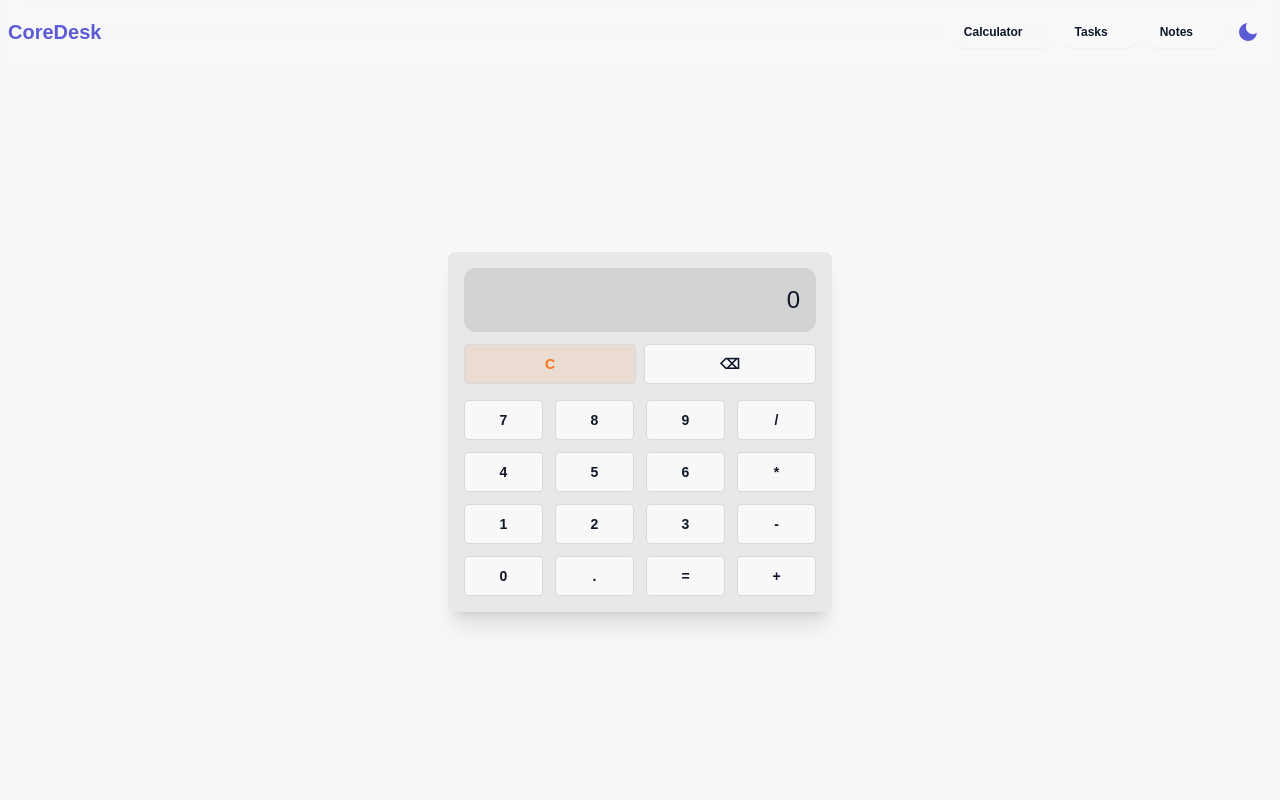
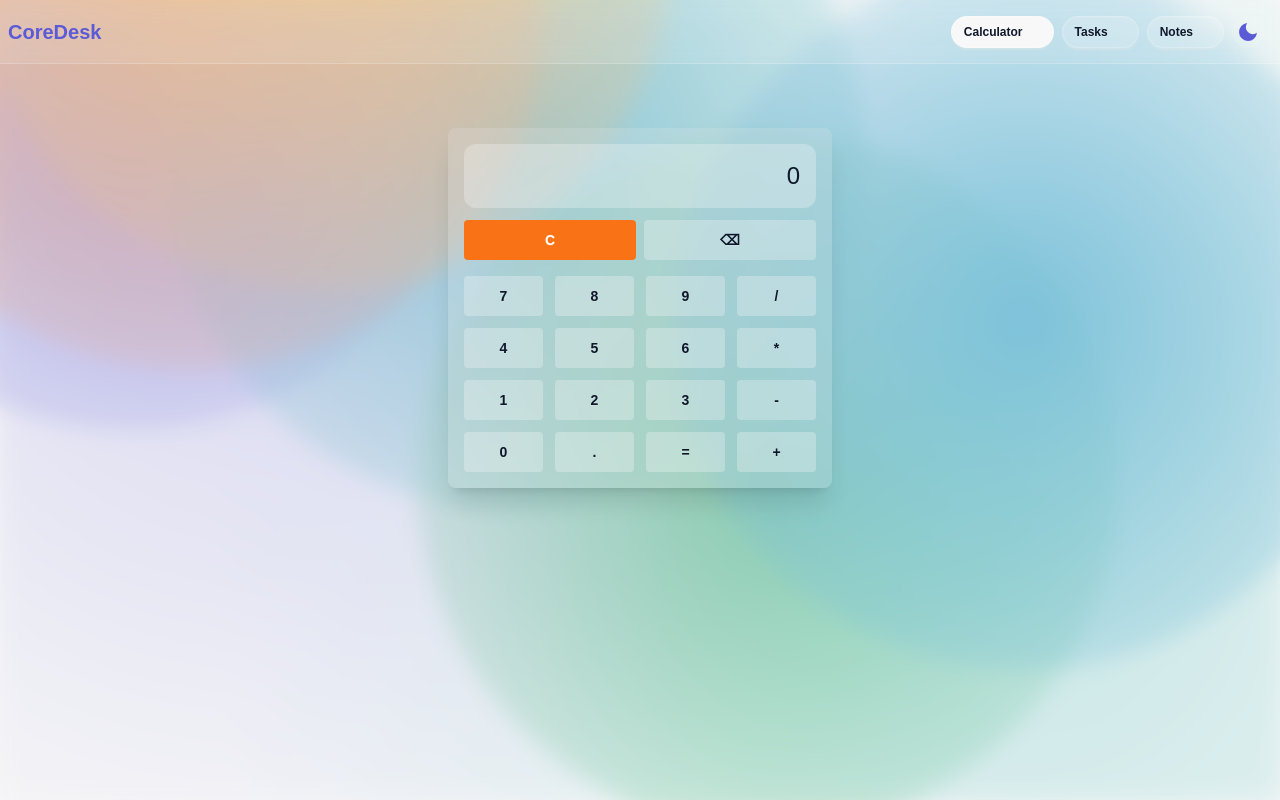
Before and after one commit to zohaib68/Core-Desk, a Next.js app: page /calculator in a window 1280 px wide. Built offline with nearby package versions, Linux system fonts and the light colour scheme; some icons are missing.

Commit message:
feat: calculator setup done

```diff
--- a/components/calculator/atoms/button.tsx
+++ b/components/calculator/atoms/button.tsx
@@ -8,8 +8,8 @@ type Props = {
 const variantClasses: Record<string, string> = {
     primary: "bg-primary/10 text-primary hover:bg-primary/20",
     secondary: "bg-secondary/10 text-secondary hover:bg-secondary/20",
-    accent: "bg-accent/10 text-accent hover:bg-accent/20",
-    neutral: "bg-base-100 text-base-content hover:bg-base-300",
+    accent: "bg-accent text-accent-content hover:bg-accent/20",
+    neutral: "bg-base-100/30 text-base-content hover:bg-base-300",
 };
 
 export const Button = ({
@@ -21,7 +21,7 @@ export const Button = ({
     return (
         <button
             {...props}
-            className={`btn border-0.5 ${variantClasses[variant]} ${className}`}
+            className={`btn border-0 shadow-none!  ${variantClasses[variant]} ${className}`}
         >
             {label}
         </button>
--- a/components/calculator/atoms/display.tsx
+++ b/components/calculator/atoms/display.tsx
@@ -13,7 +13,7 @@ export const Display = ({
     return (
         <div
             {...props}
-            className={`bg-base-300 p-4 rounded-xl text-right text-2xl
+            className={`bg-base-100/30 p-4 rounded-xl text-right text-2xl
       text-base-content break-all ${className}`}
         >
             {value || "0"}
--- a/components/calculator/organisms/calculator.tsx
+++ b/components/calculator/organisms/calculator.tsx
@@ -27,7 +27,7 @@ export const Calculator = () => {
         setExpression((prev) => prev.slice(0, -1));
 
     return (
-        <div className="card bg-base-200 shadow-xl p-4 w-full max-w-sm">
+        <div className="card bg-base-200/20 shadow-xl p-4 w-full max-w-sm">
             <Display value={expression} />
 
             <div className="flex gap-2 mt-3">
--- a/components/calculator/templates/calculatorLayout.tsx
+++ b/components/calculator/templates/calculatorLayout.tsx
@@ -1,11 +1,17 @@
 // components/templates/CalculatorLayout.tsx
+import { MeshLayout } from "@/components/factory/templates/meshLayout";
 import { Calculator } from "../organisms/calculator";
 
 
 export const CalculatorLayout = () => {
     return (
-        <div className="h-full flex flex-col items-center justify-center gap-4">
-            <Calculator />
+        <div className="relative">
+            <MeshLayout />
+            <div className="relative z-10 h-full flex flex-col items-center justify-center gap-4 mt-16">
+
+                <Calculator />
+            </div>
         </div>
+
     );
 };
--- a/components/factory/templates/navbar.tsx
+++ b/components/factory/templates/navbar.tsx
@@ -85,9 +85,6 @@ export const Navbar = () => {
                     </ul>
                 </div>
                 <div className="sm:mx-2 bg-white/10 p-1 hover:scale-105 rounded-full flex justify-center items-center"><ThemeToggle /></div>
-
-
-
             </div>
         </div>
     );
```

════════

Word for word, set down every record, keeping the images out.

## [Reply to the exercise]
Before and after one commit to zohaib68/Core-Desk, a Next.js app: page /calculator in a window 1280 px wide. Built offline with nearby package versions, Linux system fonts and the light colour scheme; some icons are missing.

Commit message:
feat: calculator setup done

```diff
--- a/components/calculator/atoms/button.tsx
+++ b/components/calculator/atoms/button.tsx
@@ -8,8 +8,8 @@ type Props = {
 const variantClasses: Record<string, string> = {
     primary: "bg-primary/10 text-primary hover:bg-primary/20",
     secondary: "bg-secondary/10 text-secondary hover:bg-secondary/20",
-    accent: "bg-accent/10 text-accent hover:bg-accent/20",
-    neutral: "bg-base-100 text-base-content hover:bg-base-300",
+    accent: "bg-accent text-accent-content hover:bg-accent/20",
+    neutral: "bg-base-100/30 text-base-content hover:bg-base-300",
 };
 
 export const Button = ({
@@ -21,7 +21,7 @@ export const Button = ({
     return (
         <button
             {...props}
-            className={`btn border-0.5 ${variantClasses[variant]} ${className}`}
+            className={`btn border-0 shadow-none!  ${variantClasses[variant]} ${className}`}
         >
             {label}
         </button>
--- a/components/calculator/atoms/display.tsx
+++ b/components/calculator/atoms/display.tsx
@@ -13,7 +13,7 @@ export const Display = ({
     return (
         <div
             {...props}
-            className={`bg-base-300 p-4 rounded-xl text-right text-2xl
+            className={`bg-base-100/30 p-4 rounded-xl text-right text-2xl
       text-base-content break-all ${className}`}
         >
             {value || "0"}
--- a/components/calculator/organisms/calculator.tsx
+++ b/components/calculator/organisms/calculator.tsx
@@ -27,7 +27,7 @@ export const Calculator = () => {
         setExpression((prev) => prev.slice(0, -1));
 
     return (
-        <div className="card bg-base-200 shadow-xl p-4 w-full max-w-sm">
+        <div className="card bg-base-200/20 shadow-xl p-4 w-full max-w-sm">
             <Display value={expression} />
 
             <div className="flex gap-2 mt-3">
--- a/components/calculator/templates/calculatorLayout.tsx
+++ b/components/calculator/templates/calculatorLayout.tsx
@@ -1,11 +1,17 @@
 // components/templates/CalculatorLayout.tsx
+import { MeshLayout } from "@/components/factory/templates/meshLayout";
 import { Calculator } from "../organisms/calculator";
 
 
 export const CalculatorLayout = () => {
     return (
-        <div className="h-full flex flex-col items-center justify-center gap-4">
-            <Calculator />
+        <div className="relative">
+            <MeshLayout />
+            <div className="relative z-10 h-full flex flex-col items-center justify-center gap-4 mt-16">
+
+                <Calculator />
+            </div>
         </div>
+
     );
 };
--- a/components/factory/templates/navbar.tsx
+++ b/components/factory/templates/navbar.tsx
@@ -85,9 +85,6 @@ export const Navbar = () => {
                     </ul>
                 </div>
                 <div className="sm:mx-2 bg-white/10 p-1 hover:scale-105 rounded-full flex justify-center items-center"><ThemeToggle /></div>
-
-
-
             </div>
         </div>
     );
```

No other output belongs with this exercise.